--- START ---

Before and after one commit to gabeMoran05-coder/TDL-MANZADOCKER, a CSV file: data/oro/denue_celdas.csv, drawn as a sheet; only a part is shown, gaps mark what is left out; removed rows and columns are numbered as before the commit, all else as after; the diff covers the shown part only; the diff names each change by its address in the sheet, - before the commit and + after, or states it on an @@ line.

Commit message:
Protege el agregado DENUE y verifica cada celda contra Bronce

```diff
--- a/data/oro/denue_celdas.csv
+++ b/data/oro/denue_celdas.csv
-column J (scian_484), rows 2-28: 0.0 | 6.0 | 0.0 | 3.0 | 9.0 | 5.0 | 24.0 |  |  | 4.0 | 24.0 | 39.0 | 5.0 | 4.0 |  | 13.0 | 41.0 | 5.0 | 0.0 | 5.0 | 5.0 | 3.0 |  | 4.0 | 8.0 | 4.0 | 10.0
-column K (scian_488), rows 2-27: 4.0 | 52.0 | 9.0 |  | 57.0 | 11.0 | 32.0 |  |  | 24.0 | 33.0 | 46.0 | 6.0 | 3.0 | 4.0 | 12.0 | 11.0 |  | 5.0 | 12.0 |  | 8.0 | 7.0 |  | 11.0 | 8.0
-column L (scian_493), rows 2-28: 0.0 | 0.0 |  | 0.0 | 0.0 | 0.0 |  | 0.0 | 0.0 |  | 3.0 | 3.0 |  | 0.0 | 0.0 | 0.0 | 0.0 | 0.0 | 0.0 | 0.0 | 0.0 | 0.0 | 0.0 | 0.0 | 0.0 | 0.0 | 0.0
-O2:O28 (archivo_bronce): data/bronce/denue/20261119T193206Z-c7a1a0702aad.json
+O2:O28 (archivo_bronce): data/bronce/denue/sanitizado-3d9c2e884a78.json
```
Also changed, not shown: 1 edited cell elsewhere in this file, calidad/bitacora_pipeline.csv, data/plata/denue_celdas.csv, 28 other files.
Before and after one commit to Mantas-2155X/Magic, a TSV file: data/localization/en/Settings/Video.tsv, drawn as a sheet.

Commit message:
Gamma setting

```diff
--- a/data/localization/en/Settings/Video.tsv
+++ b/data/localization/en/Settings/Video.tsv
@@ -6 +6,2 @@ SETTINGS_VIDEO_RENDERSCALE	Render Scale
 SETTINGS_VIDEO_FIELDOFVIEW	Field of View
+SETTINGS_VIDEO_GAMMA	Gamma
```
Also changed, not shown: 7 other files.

--- END ---

■ **Task details**: Find the lines in the data that include "Gamma", then copy each of them.

■ **Solution**:
Gamma setting
+SETTINGS_VIDEO_GAMMA	Gamma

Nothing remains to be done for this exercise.